EXERCISE DETAILS -> Extract each line from the entries below that has the string "diagram" in it.

Itemized modification records ->
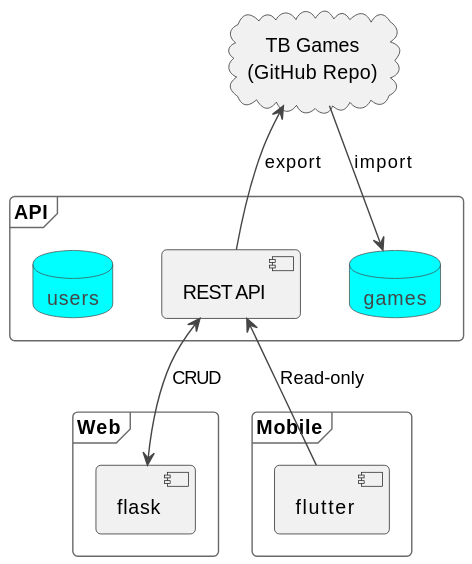
Above: docs/aleleio-components.svg in aleleio/aleleio-api (PlantUML), before the change. Its diagram source:
```plantuml
@startuml
skinparam defaultTextAlignment center
!theme vibrant

frame "API" {
    [REST API]
    database games
    database users
}

frame "Web" {
    [flask]
}
[flask] <-up-> [REST API]: "CRUD"

frame "Mobile" {
    [flutter] -up-> [REST API]: "Read-only"
}

cloud "TB Games\n(GitHub Repo)" as Repo {
}

Repo <-- [REST API] : "export"
Repo --> games : "import"


@enduml
```
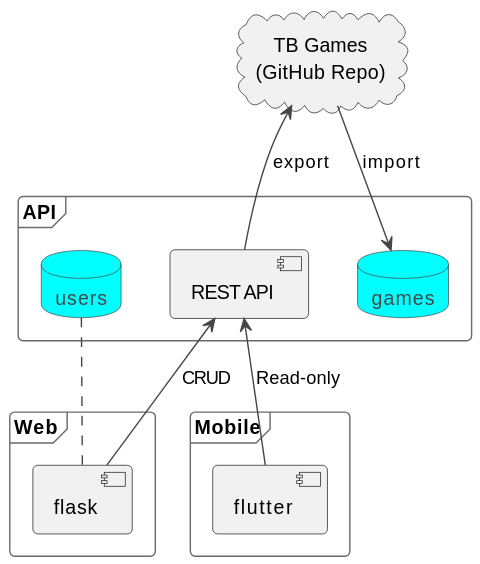
The same diagram one commit later.

What changed in the source:
```diff
@@ -11,7 +11,8 @@
 frame "Web" {
     [flask]
 }
-[flask] <-up-> [REST API]: "CRUD"
+[flask] -up-> [REST API]: "CRUD"
+[flask] .up. [users]
 
 frame "Mobile" {
     [flutter] -up-> [REST API]: "Read-only"
```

EXERCISE OUTPUT ->
Above: docs/aleleio-components.svg in aleleio/aleleio-api (PlantUML), before the change. Its diagram source:
The same diagram one commit later.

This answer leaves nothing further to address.